- [Required work] Take the listing from its first line through the line that contains "terminating connection due" and please retype those lines exactly, leaving out the pictures.

- [Data extracts]
● ● ● ● ● ● ●

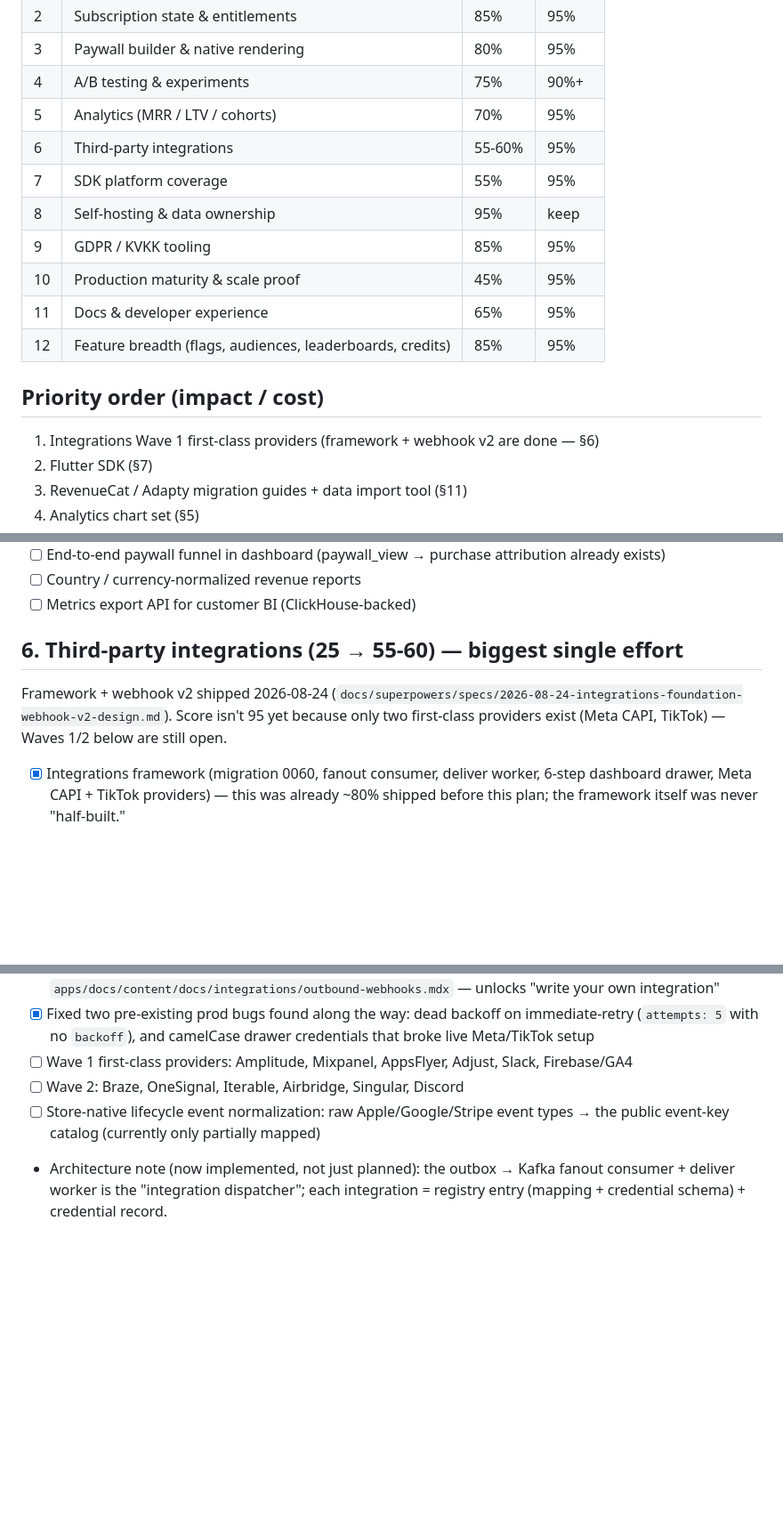
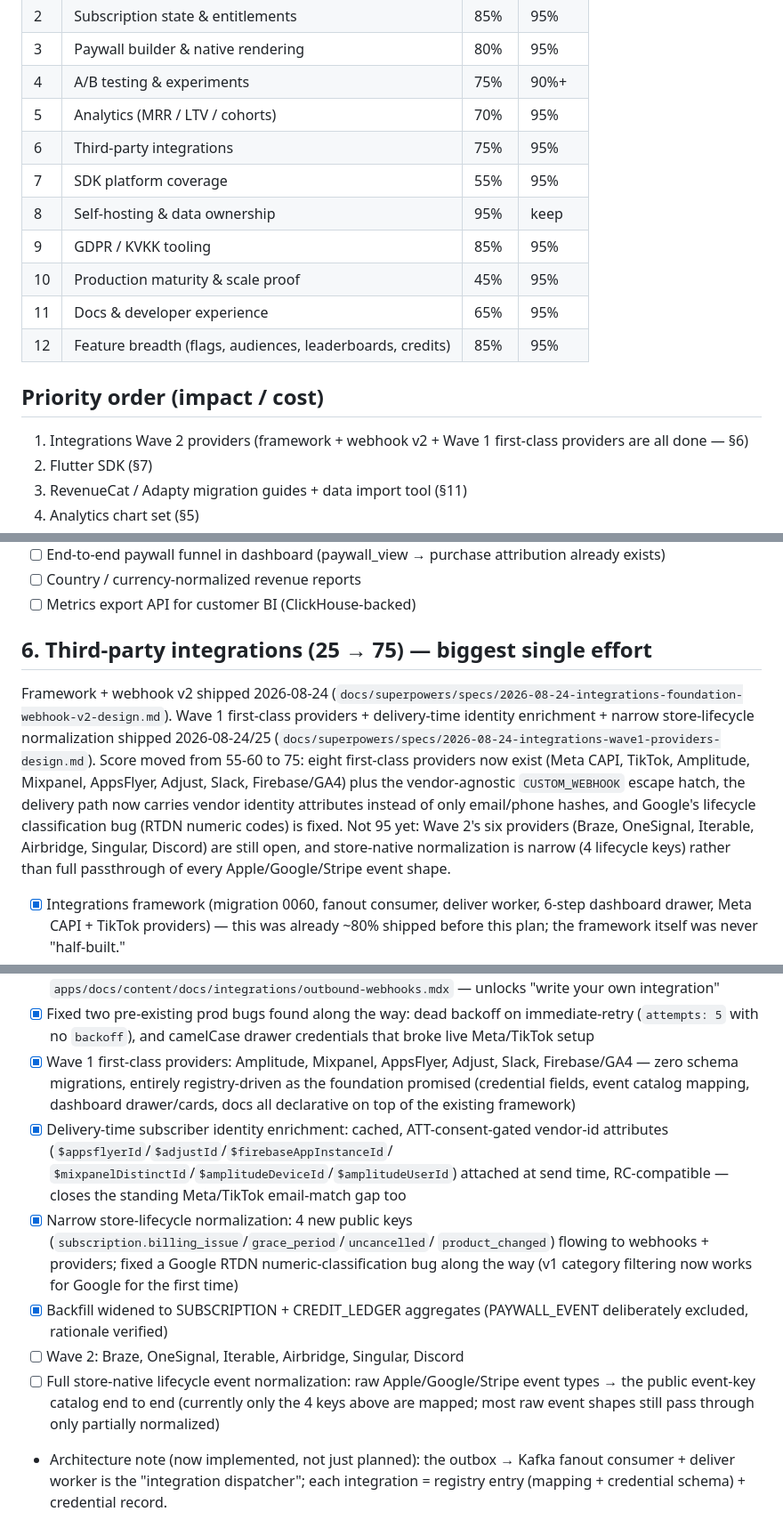
Before and after one commit to broverse/rovenue, a Markdown page: ROADMAP.md, 3 parts joined by grey strips. Shown at 89% size. GitHub-like rendering; blank space fills up the shorter version.

Commit message:
docs(roadmap): §6 Wave-1 providers shipped
Ticks the Wave-1 bullet in ROADMAP §6 (six first-class providers —
Amplitude, Mixpanel, AppsFlyer, Adjust, Slack, Firebase/GA4 — zero
migrations; delivery-time subscriber identity enrichment; narrow
store-lifecycle normalization + Google RTDN classify fix; backfill
widened to SUBSCRIPTION + CREDIT_LEDGER), points at
docs/superpowers/specs/2026-08-24-integrations-wave1-providers-design.md,
moves the §6 score 55-60% → 75%, and repoints priority-order item 1 at
Wave 2. Wave 2 (Braze/OneSignal/Iterable/Airbridge/Singular/Discord) and
full store-native passthrough remain open.

Verification battery (Docker restarted; rovenue-db-1 was OOM-killed twice
mid-run by the shared Docker VM's ~7.7GB memory ceiling under concurrent
unrelated projects' containers — non-deterministic failure counts, 174
vs 50 failed files across two runs, both root-caused to `error:
terminating connection due to administrator command`/ECONNREFUSED, not
code; third run clean after leaving the container undisturbed):

- pnpm build: 9/9 tasks green
- apps/api npx vitest run: 2233/2233 tests passed, 50 test files errored
  from the mid-run Postgres kill (infra, not code) — see commit note above
- apps/api VITEST_CONTAINER_PASS=1 npx vitest run: 9/9 files, 27/27 tests
  passed clean
- @rovenue/db test: 50/50 files, 261/261 tests passed
- @rovenue/shared test: 39/39 files, 765/765 tests passed
- @rovenue/dashboard test: 119/120 files, 1050/1051 tests passed — 1 red:
  integration-drawer.flow.test.tsx's CUSTOM_WEBHOOK e2e (unrelated to the
  six Wave-1 providers), deterministic across 3 reruns incl. maxWorkers=1
  isolation; component-level step-credentials-webhook.test.tsx passes
  5/5, so the URL-typing logic itself is correct — the failure is in the
  Base UI dialog focus-trap timing the test's own comments already flag
  as a known race, not a Wave-1 regression
- @rovenue/docs build: exit 0, all 7 new provider/attribute pages compiled

Remaining vitest runs throttled to --maxWorkers=4 (db/shared/dashboard;
container pass already caps at 2 via config) per mid-task machine-load
directive; no lingering vitest processes after any run.

Co-Authored-By: Claude Fable 5 <noreply@anthropic.com>
Claude-Session: https://claude.ai/code/session_01Uk7x9fpQ3sn5cSY4LP6PWL

```diff
--- a/ROADMAP.md
+++ b/ROADMAP.md
@@ -10,7 +10,7 @@ Scores are a self-assessment of "% of a mature best-in-class solution" as of 202
 | 3 | Paywall builder & native rendering | 80% | 95% |
 | 4 | A/B testing & experiments | 75% | 90%+ |
 | 5 | Analytics (MRR / LTV / cohorts) | 70% | 95% |
-| 6 | Third-party integrations | 55-60% | 95% |
+| 6 | Third-party integrations | 75% | 95% |
 | 7 | SDK platform coverage | 55% | 95% |
 | 8 | Self-hosting & data ownership | 95% | keep |
 | 9 | GDPR / KVKK tooling | 85% | 95% |
@@ -20,7 +20,8 @@ Scores are a self-assessment of "% of a mature best-in-class solution" as of 202
 
 ## Priority order (impact / cost)
 
-1. Integrations Wave 1 first-class providers (framework + webhook v2 are done — §6)
+1. Integrations Wave 2 providers (framework + webhook v2 + Wave 1 first-class
+   providers are all done — §6)
 2. Flutter SDK (§7)
 3. RevenueCat / Adapty migration guides + data import tool (§11)
 4. Analytics chart set (§5)
@@ -78,12 +79,22 @@ largely maturity and live production proof.
 - [ ] Country / currency-normalized revenue reports
 - [ ] Metrics export API for customer BI (ClickHouse-backed)
 
-## 6. Third-party integrations (25 → 55-60) — biggest single effort
+## 6. Third-party integrations (25 → 75) — biggest single effort
 
 Framework + webhook v2 shipped 2026-08-24
 (`docs/superpowers/specs/2026-08-24-integrations-foundation-webhook-v2-design.md`).
-Score isn't 95 yet because only two first-class providers exist (Meta CAPI,
-TikTok) — Waves 1/2 below are still open.
+Wave 1 first-class providers + delivery-time identity enrichment + narrow
+store-lifecycle normalization shipped 2026-08-24/25
+(`docs/superpowers/specs/2026-08-24-integrations-wave1-providers-design.md`).
+Score moved from 55-60 to 75: eight first-class providers now exist
+(Meta CAPI, TikTok, Amplitude, Mixpanel, AppsFlyer, Adjust, Slack,
+Firebase/GA4) plus the vendor-agnostic `CUSTOM_WEBHOOK` escape hatch, the
+delivery path now carries vendor identity attributes instead of only
+email/phone hashes, and Google's lifecycle classification bug (RTDN numeric
+codes) is fixed. Not 95 yet: Wave 2's six providers (Braze, OneSignal,
+Iterable, Airbridge, Singular, Discord) are still open, and store-native
+normalization is narrow (4 lifecycle keys) rather than full passthrough of
+every Apple/Google/Stripe event shape.
 
 - [x] Integrations framework (migration 0060, fanout consumer, deliver worker,
       6-step dashboard drawer, Meta CAPI + TikTok providers) — this was already
@@ -109,11 +120,28 @@ TikTok) — Waves 1/2 below are still open.
 - [x] Fixed two pre-existing prod bugs found along the way: dead backoff on
       immediate-retry (`attempts: 5` with no `backoff`), and camelCase drawer
       credentials that broke live Meta/TikTok setup
-- [ ] Wave 1 first-class providers: Amplitude, Mixpanel, AppsFlyer, Adjust,
-      Slack, Firebase/GA4
+- [x] Wave 1 first-class providers: Amplitude, Mixpanel, AppsFlyer, Adjust,
+      Slack, Firebase/GA4 — zero schema migrations, entirely registry-driven
+      as the foundation promised (credential fields, event catalog mapping,
+      dashboard drawer/cards, docs all declarative on top of the existing
+      framework)
+- [x] Delivery-time subscriber identity enrichment: cached, ATT-consent-gated
+      vendor-id attributes (`$appsflyerId`/`$adjustId`/`$firebaseAppInstanceId`/
+      `$mixpanelDistinctId`/`$amplitudeDeviceId`/`$amplitudeUserId`) attached
+      at send time, RC-compatible — closes the standing Meta/TikTok
+      email-match gap too
+- [x] Narrow store-lifecycle normalization: 4 new public keys
+      (`subscription.billing_issue`/`grace_period`/`uncancelled`/
+      `product_changed`) flowing to webhooks + providers; fixed a Google RTDN
+      numeric-classification bug along the way (v1 category filtering now
+      works for Google for the first time)
+- [x] Backfill widened to SUBSCRIPTION + CREDIT_LEDGER aggregates
+      (PAYWALL_EVENT deliberately excluded, rationale verified)
 - [ ] Wave 2: Braze, OneSignal, Iterable, Airbridge, Singular, Discord
-- [ ] Store-native lifecycle event normalization: raw Apple/Google/Stripe event
-      types → the public event-key catalog (currently only partially mapped)
+- [ ] Full store-native lifecycle event normalization: raw Apple/Google/Stripe
+      event types → the public event-key catalog end to end (currently only
+      the 4 keys above are mapped; most raw event shapes still pass through
+      only partially normalized)
 - Architecture note (now implemented, not just planned): the outbox → Kafka
   fanout consumer + deliver worker is the "integration dispatcher"; each
   integration = registry entry (mapping + credential schema) + credential
```
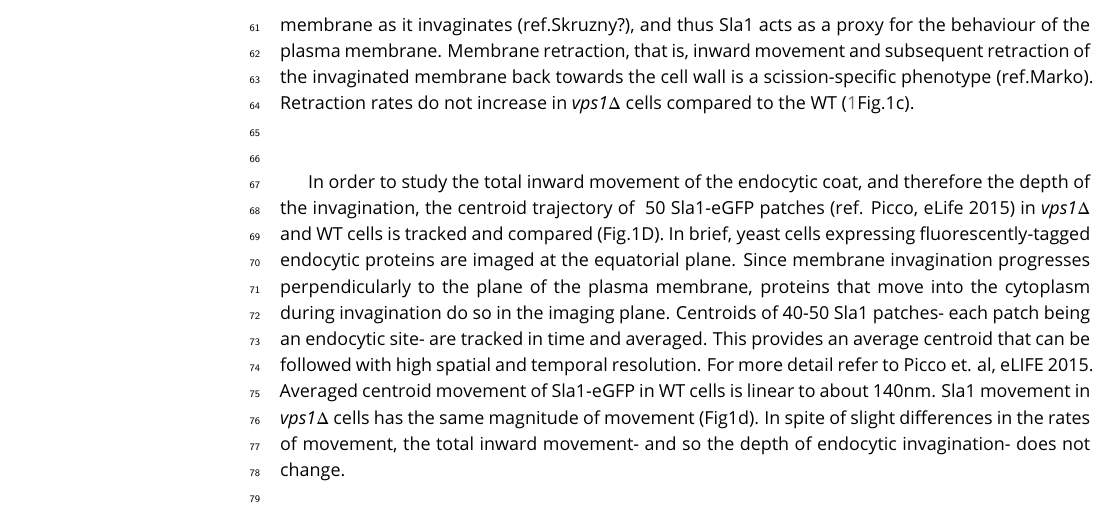
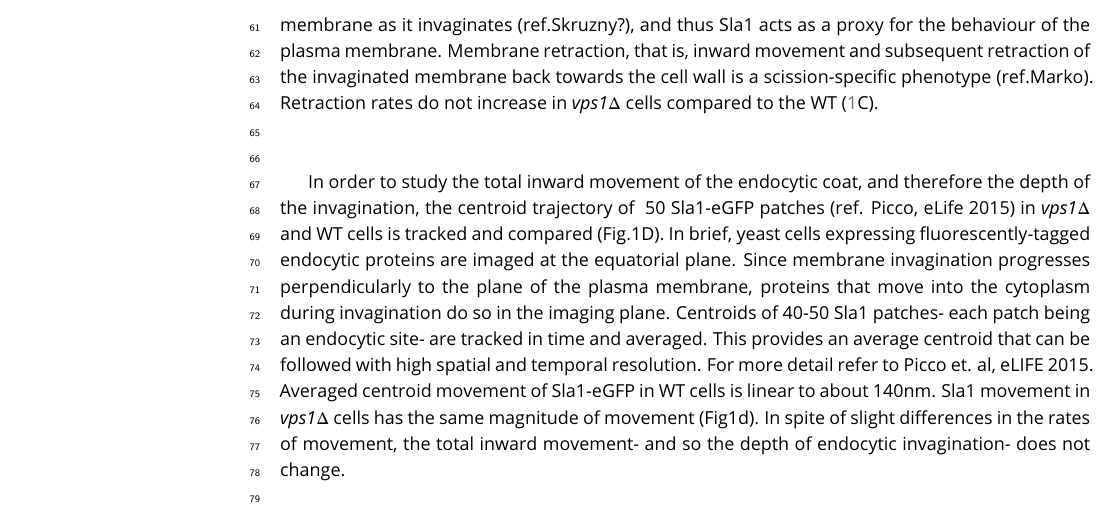
Before and after one commit to deepikaamenon/scission_paper, a LaTeX document (main.tex): part of page 3 of 13, cut so that both start at the same text. Compiled offline with pdfLaTeX.

Commit message:
txs auto checkin

```diff
--- a/main.tex
+++ b/main.tex
@@ -82,7 +82,7 @@ The yeast Dynamin-like protein Vps1 does not contain the canonical Proline Rich
 	\label{vps}
 \end{figure}
 
-To test whether absence of Vps1 influences scission, endocytic dynamics are observed in cells lacking Vps1 and compared against wild-type (WT) cells (Fig1A-F). Vps1 deletion is confirmed by sequencing the open reading frame, and these cells show the growth phenotype at 37\si{\degree}C (Fig.1, supplement2) recorded in other work (ref. ayscough). In Fig.1C, rates of retraction of the membrane in \textit{vps1$\Delta$} and WT cells is quantified by tracking the endocytic coat protein Sla1 tagged at the C-terminus with eGFP. Upon actin polymerization, the endocytic coat is pulled along with the membrane as it invaginates (ref.Skruzny?), and thus Sla1 acts as a proxy for the behaviour of the plasma membrane. Membrane retraction, that is, inward movement and subsequent retraction of the invaginated membrane back towards the cell wall is a scission-specific phenotype (ref.Marko). Retraction rates do not increase in  \textit{vps1$\Delta$} cells compared to the WT (\ref{vps}Fig.1c).
+To test whether absence of Vps1 influences scission, endocytic dynamics are observed in cells lacking Vps1 and compared against wild-type (WT) cells (Fig1A-F). Vps1 deletion is confirmed by sequencing the open reading frame, and these cells show the growth phenotype at 37\si{\degree}C (Fig.1, supplement2) recorded in other work (ref. ayscough). In Fig.1C, rates of retraction of the membrane in \textit{vps1$\Delta$} and WT cells is quantified by tracking the endocytic coat protein Sla1 tagged at the C-terminus with eGFP. Upon actin polymerization, the endocytic coat is pulled along with the membrane as it invaginates (ref.Skruzny?), and thus Sla1 acts as a proxy for the behaviour of the plasma membrane. Membrane retraction, that is, inward movement and subsequent retraction of the invaginated membrane back towards the cell wall is a scission-specific phenotype (ref.Marko). Retraction rates do not increase in  \textit{vps1$\Delta$} cells compared to the WT (\ref{vps}C).
 
 ~\\
 
```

● ● ● ● ● ● ●

- [Task response]
Before and after one commit to broverse/rovenue, a Markdown page: ROADMAP.md, 3 parts joined by grey strips. Shown at 89% size. GitHub-like rendering; blank space fills up the shorter version.

Commit message:
docs(roadmap): §6 Wave-1 providers shipped
Ticks the Wave-1 bullet in ROADMAP §6 (six first-class providers —
Amplitude, Mixpanel, AppsFlyer, Adjust, Slack, Firebase/GA4 — zero
migrations; delivery-time subscriber identity enrichment; narrow
store-lifecycle normalization + Google RTDN classify fix; backfill
widened to SUBSCRIPTION + CREDIT_LEDGER), points at
docs/superpowers/specs/2026-08-24-integrations-wave1-providers-design.md,
moves the §6 score 55-60% → 75%, and repoints priority-order item 1 at
Wave 2. Wave 2 (Braze/OneSignal/Iterable/Airbridge/Singular/Discord) and
full store-native passthrough remain open.

Verification battery (Docker restarted; rovenue-db-1 was OOM-killed twice
mid-run by the shared Docker VM's ~7.7GB memory ceiling under concurrent
unrelated projects' containers — non-deterministic failure counts, 174
vs 50 failed files across two runs, both root-caused to `error:
terminating connection due to administrator command`/ECONNREFUSED, not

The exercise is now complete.